By Josh Lee

Scotland may become the first place in the UK to allow men who sleep with men, trans women, and non-binary trans people who were assigned male at birth, to donate blood restriction-free.

Member of Scottish Parliament Rona Mackay tabled a motion to lift donation restrictions, which was debated yesterday (November 29).

Currently, those affected by the restrictions must wait 12 months after their last sexual encounter to donate blood. A lifetime ban on blood donations for men who sleep with men, and trans people assigned male at birth, was in place from 1981 until 2011 in most of the UK, when the 12-month deferral policy was introduced. However, Northern Ireland didn’t relax restrictions until September this year.

Members of the Scottish Parliament from all major parties backed Ms Mackay’s calls to waive the deferral period, which was described as “archaic” and “discriminatory” during the debate.

Following the debate, she said: “I was proud to lead the debate into lifting this discriminatory ban for men who have sex with men donating blood in Scotland.
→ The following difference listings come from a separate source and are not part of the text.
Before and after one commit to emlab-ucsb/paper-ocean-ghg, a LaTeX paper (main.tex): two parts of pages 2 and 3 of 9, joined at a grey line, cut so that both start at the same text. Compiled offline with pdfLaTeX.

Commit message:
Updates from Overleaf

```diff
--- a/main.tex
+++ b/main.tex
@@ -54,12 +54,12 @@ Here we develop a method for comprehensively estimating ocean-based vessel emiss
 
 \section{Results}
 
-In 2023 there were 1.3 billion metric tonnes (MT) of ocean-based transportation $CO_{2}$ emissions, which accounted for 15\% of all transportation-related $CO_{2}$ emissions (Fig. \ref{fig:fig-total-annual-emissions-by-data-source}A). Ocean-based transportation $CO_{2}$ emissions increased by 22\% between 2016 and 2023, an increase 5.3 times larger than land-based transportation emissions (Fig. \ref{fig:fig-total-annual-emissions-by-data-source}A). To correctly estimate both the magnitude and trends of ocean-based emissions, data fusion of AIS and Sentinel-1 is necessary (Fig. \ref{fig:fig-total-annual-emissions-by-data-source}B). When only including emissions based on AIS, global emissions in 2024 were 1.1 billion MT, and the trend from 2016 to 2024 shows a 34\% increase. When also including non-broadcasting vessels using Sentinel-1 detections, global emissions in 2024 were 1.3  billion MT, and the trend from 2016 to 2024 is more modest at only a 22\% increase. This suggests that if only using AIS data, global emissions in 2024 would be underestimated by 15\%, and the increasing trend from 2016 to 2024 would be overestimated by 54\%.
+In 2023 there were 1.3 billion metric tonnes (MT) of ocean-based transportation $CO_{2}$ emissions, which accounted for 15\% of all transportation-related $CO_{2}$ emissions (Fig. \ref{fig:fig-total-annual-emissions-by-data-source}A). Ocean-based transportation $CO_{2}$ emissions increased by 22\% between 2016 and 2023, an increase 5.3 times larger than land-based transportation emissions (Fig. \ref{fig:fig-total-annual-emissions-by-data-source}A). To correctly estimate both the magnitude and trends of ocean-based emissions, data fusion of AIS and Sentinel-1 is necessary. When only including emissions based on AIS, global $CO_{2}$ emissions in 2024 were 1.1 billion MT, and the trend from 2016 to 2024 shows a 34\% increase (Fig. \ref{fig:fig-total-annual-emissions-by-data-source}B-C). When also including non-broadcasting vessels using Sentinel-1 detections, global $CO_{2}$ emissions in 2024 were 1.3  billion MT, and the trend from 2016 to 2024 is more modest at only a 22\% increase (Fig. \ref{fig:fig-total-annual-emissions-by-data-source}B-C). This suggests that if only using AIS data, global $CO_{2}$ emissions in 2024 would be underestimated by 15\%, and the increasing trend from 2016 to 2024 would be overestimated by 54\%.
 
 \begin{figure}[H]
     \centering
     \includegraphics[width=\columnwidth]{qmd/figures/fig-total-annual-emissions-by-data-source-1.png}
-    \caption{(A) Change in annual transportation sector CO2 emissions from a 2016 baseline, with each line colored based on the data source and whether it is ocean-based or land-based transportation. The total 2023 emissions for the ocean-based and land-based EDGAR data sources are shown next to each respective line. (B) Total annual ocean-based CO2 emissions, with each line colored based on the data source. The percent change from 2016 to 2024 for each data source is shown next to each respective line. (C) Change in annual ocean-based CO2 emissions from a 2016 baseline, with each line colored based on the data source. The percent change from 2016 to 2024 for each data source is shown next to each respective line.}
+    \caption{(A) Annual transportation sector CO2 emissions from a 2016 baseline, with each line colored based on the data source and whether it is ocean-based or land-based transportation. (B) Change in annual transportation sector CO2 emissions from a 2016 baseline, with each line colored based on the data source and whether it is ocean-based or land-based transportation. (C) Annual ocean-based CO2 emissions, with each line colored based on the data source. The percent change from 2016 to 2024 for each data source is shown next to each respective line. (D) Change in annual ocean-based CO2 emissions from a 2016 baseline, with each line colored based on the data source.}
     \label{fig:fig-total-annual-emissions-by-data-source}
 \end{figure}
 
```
“This regulation unfairly targets sexual orientation of gay and bisexual men instead of sexual behaviours.

“Of course, there must be stringent donor selection criteria aimed at protecting both donors and recipients of blood transfusions, no one would ever argue otherwise, but I believe that these should not be based on sexual orientation, but on participation in high-risk behaviour.”
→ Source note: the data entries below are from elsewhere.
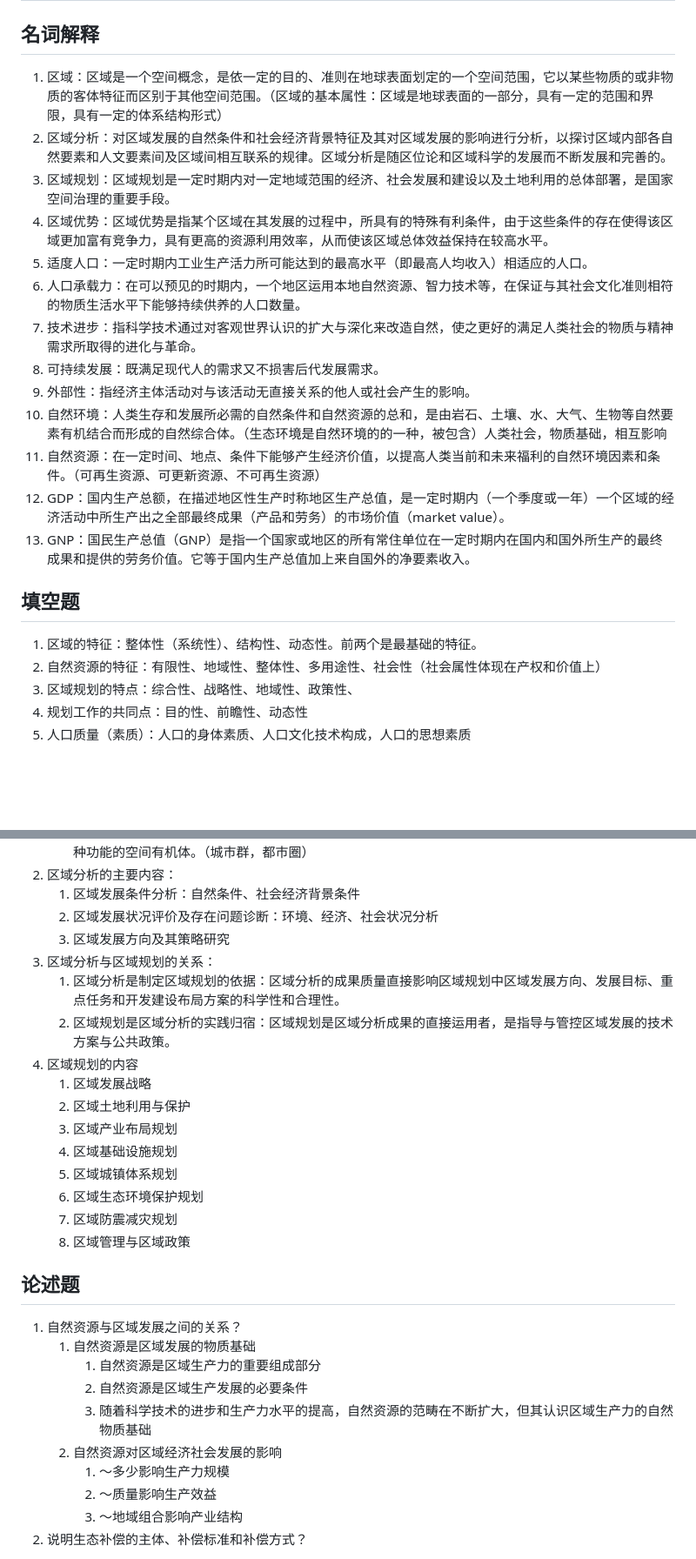
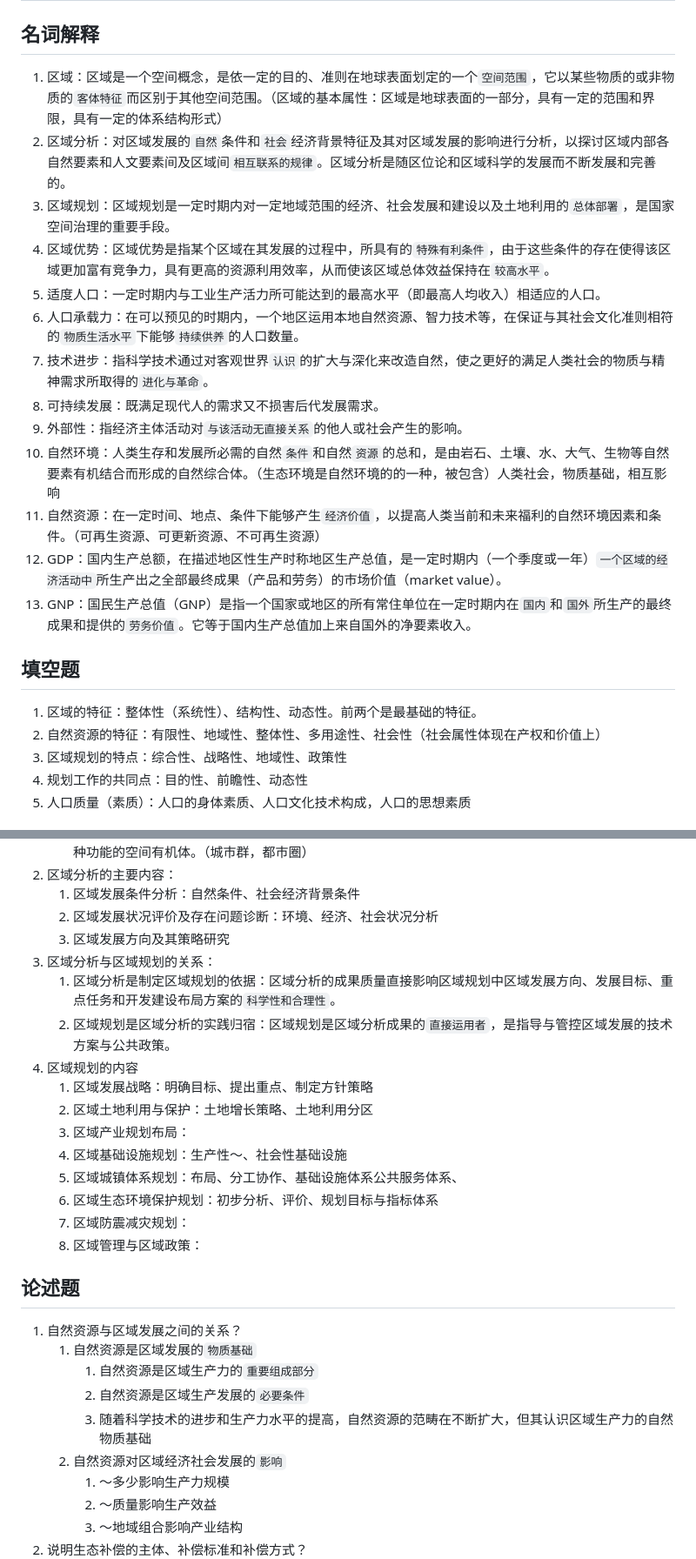
Before and after one commit to pzq123456/pzq123456.github.io, a Markdown page: blogs/tmp0.md, 2 parts joined by grey strips. Shown at 87% size. Drawn GitHub-style; blank space fills up the shorter version.

Commit message:
docs: tmp0

```diff
--- a/blogs/tmp0.md
+++ b/blogs/tmp0.md
@@ -1,23 +1,23 @@
 # 临时文件
 ## 名词解释
-1. 区域：区域是一个空间概念，是依一定的目的、准则在地球表面划定的一个空间范围，它以某些物质的或非物质的客体特征而区别于其他空间范围。（区域的基本属性：区域是地球表面的一部分，具有一定的范围和界限，具有一定的体系结构形式）
-2. 区域分析：对区域发展的自然条件和社会经济背景特征及其对区域发展的影响进行分析，以探讨区域内部各自然要素和人文要素间及区域间相互联系的规律。区域分析是随区位论和区域科学的发展而不断发展和完善的。
-3. 区域规划：区域规划是一定时期内对一定地域范围的经济、社会发展和建设以及土地利用的总体部署，是国家空间治理的重要手段。
-4. 区域优势：区域优势是指某个区域在其发展的过程中，所具有的特殊有利条件，由于这些条件的存在使得该区域更加富有竞争力，具有更高的资源利用效率，从而使该区域总体效益保持在较高水平。
-5. 适度人口：一定时期内工业生产活力所可能达到的最高水平（即最高人均收入）相适应的人口。
-6. 人口承载力：在可以预见的时期内，一个地区运用本地自然资源、智力技术等，在保证与其社会文化准则相符的物质生活水平下能够持续供养的人口数量。
-7. 技术进步：指科学技术通过对客观世界认识的扩大与深化来改造自然，使之更好的满足人类社会的物质与精神需求所取得的进化与革命。
+1. 区域：区域是一个空间概念，是依一定的目的、准则在地球表面划定的一个`空间范围`，它以某些物质的或非物质的`客体特征`而区别于其他空间范围。（区域的基本属性：区域是地球表面的一部分，具有一定的范围和界限，具有一定的体系结构形式）
+2. 区域分析：对区域发展的`自然`条件和`社会`经济背景特征及其对区域发展的影响进行分析，以探讨区域内部各自然要素和人文要素间及区域间`相互联系的规律`。区域分析是随区位论和区域科学的发展而不断发展和完善的。
+3. 区域规划：区域规划是一定时期内对一定地域范围的经济、社会发展和建设以及土地利用的`总体部署`，是国家空间治理的重要手段。
+4. 区域优势：区域优势是指某个区域在其发展的过程中，所具有的`特殊有利条件`，由于这些条件的存在使得该区域更加富有竞争力，具有更高的资源利用效率，从而使该区域总体效益保持在`较高水平`。
+5. 适度人口：一定时期内与工业生产活力所可能达到的最高水平（即最高人均收入）相适应的人口。
+6. 人口承载力：在可以预见的时期内，一个地区运用本地自然资源、智力技术等，在保证与其社会文化准则相符的`物质生活水平`下能够`持续供养`的人口数量。
+7. 技术进步：指科学技术通过对客观世界`认识`的扩大与深化来改造自然，使之更好的满足人类社会的物质与精神需求所取得的`进化与革命`。
 8. 可持续发展：既满足现代人的需求又不损害后代发展需求。
-9. 外部性：指经济主体活动对与该活动无直接关系的他人或社会产生的影响。
-10. 自然环境：人类生存和发展所必需的自然条件和自然资源的总和，是由岩石、土壤、水、大气、生物等自然要素有机结合而形成的自然综合体。（生态环境是自然环境的的一种，被包含）人类社会，物质基础，相互影响
-11. 自然资源：在一定时间、地点、条件下能够产生经济价值，以提高人类当前和未来福利的自然环境因素和条件。（可再生资源、可更新资源、不可再生资源）
-12. GDP：国内生产总额，在描述地区性生产时称地区生产总值，是一定时期内（一个季度或一年）一个区域的经济活动中所生产出之全部最终成果（产品和劳务）的市场价值（market value）。
-13. GNP：国民生产总值（GNP）是指一个国家或地区的所有常住单位在一定时期内在国内和国外所生产的最终成果和提供的劳务价值。它等于国内生产总值加上来自国外的净要素收入。
+9. 外部性：指经济主体活动对`与该活动无直接关系`的他人或社会产生的影响。
+10. 自然环境：人类生存和发展所必需的自然`条件`和自然`资源`的总和，是由岩石、土壤、水、大气、生物等自然要素有机结合而形成的自然综合体。（生态环境是自然环境的的一种，被包含）人类社会，物质基础，相互影响
+11. 自然资源：在一定时间、地点、条件下能够产生`经济价值`，以提高人类当前和未来福利的自然环境因素和条件。（可再生资源、可更新资源、不可再生资源）
+12. GDP：国内生产总额，在描述地区性生产时称地区生产总值，是一定时期内（一个季度或一年）`一个区域的经济活动中`所生产出之全部最终成果（产品和劳务）的市场价值（market value）。
+13. GNP：国民生产总值（GNP）是指一个国家或地区的所有常住单位在一定时期内在`国内`和`国外`所生产的最终成果和提供的`劳务价值`。它等于国内生产总值加上来自国外的净要素收入。
 
 ## 填空题
 1. 区域的特征：整体性（系统性）、结构性、动态性。前两个是最基础的特征。
 2. 自然资源的特征：有限性、地域性、整体性、多用途性、社会性（社会属性体现在产权和价值上）
-3. 区域规划的特点：综合性、战略性、地域性、政策性、
+3. 区域规划的特点：综合性、战略性、地域性、政策性
 4. 规划工作的共同点：目的性、前瞻性、动态性
 5. 人口质量（素质）：人口的身体素质、人口文化技术构成，人口的思想素质
 
@@ -30,24 +30,24 @@
    2. 区域发展状况评价及存在问题诊断：环境、经济、社会状况分析
    3. 区域发展方向及其策略研究
 3. 区域分析与区域规划的关系：
-   1. 区域分析是制定区域规划的依据：区域分析的成果质量直接影响区域规划中区域发展方向、发展目标、重点任务和开发建设布局方案的科学性和合理性。
-   2. 区域规划是区域分析的实践归宿：区域规划是区域分析成果的直接运用者，是指导与管控区域发展的技术方案与公共政策。
+   1. 区域分析是制定区域规划的依据：区域分析的成果质量直接影响区域规划中区域发展方向、发展目标、重点任务和开发建设布局方案的`科学性和合理性`。
+   2. 区域规划是区域分析的实践归宿：区域规划是区域分析成果的`直接运用者`，是指导与管控区域发展的技术方案与公共政策。
 4. 区域规划的内容
-   1. 区域发展战略
-   2. 区域土地利用与保护
-   3. 区域产业布局规划
-   4. 区域基础设施规划
-   5. 区域城镇体系规划
-   6. 区域生态环境保护规划
-   7. 区域防震减灾规划
-   8. 区域管理与区域政策
+   1. 区域发展战略：明确目标、提出重点、制定方针策略
+   2. 区域土地利用与保护：土地增长策略、土地利用分区
+   3. 区域产业规划布局：
+   4. 区域基础设施规划：生产性～、社会性基础设施
+   5. 区域城镇体系规划：布局、分工协作、基础设施体系公共服务体系、
+   6. 区域生态环境保护规划：初步分析、评价、规划目标与指标体系
+   7. 区域防震减灾规划：
+   8. 区域管理与区域政策：
 ## 论述题
 1. 自然资源与区域发展之间的关系？
-   1. 自然资源是区域发展的物质基础
-      1. 自然资源是区域生产力的重要组成部分
-      2. 自然资源是区域生产发展的必要条件
+   1. 自然资源是区域发展的`物质基础`
+      1. 自然资源是区域生产力的`重要组成部分`
+      2. 自然资源是区域生产发展的`必要条件`
       3. 随着科学技术的进步和生产力水平的提高，自然资源的范畴在不断扩大，但其认识区域生产力的自然物质基础
-   2. 自然资源对区域经济社会发展的影响
+   2. 自然资源对区域经济社会发展的`影响`
       1. ～多少影响生产力规模
       2. ～质量影响生产效益
       3. ～地域组合影响产业结构
```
Throughout the rest of Great Britain, groups such as Freedom To Donate have been campaigning to completely equalise blood donation rules. In November 2015, the British Government announced they would commission a review into the current 12-month deferral period.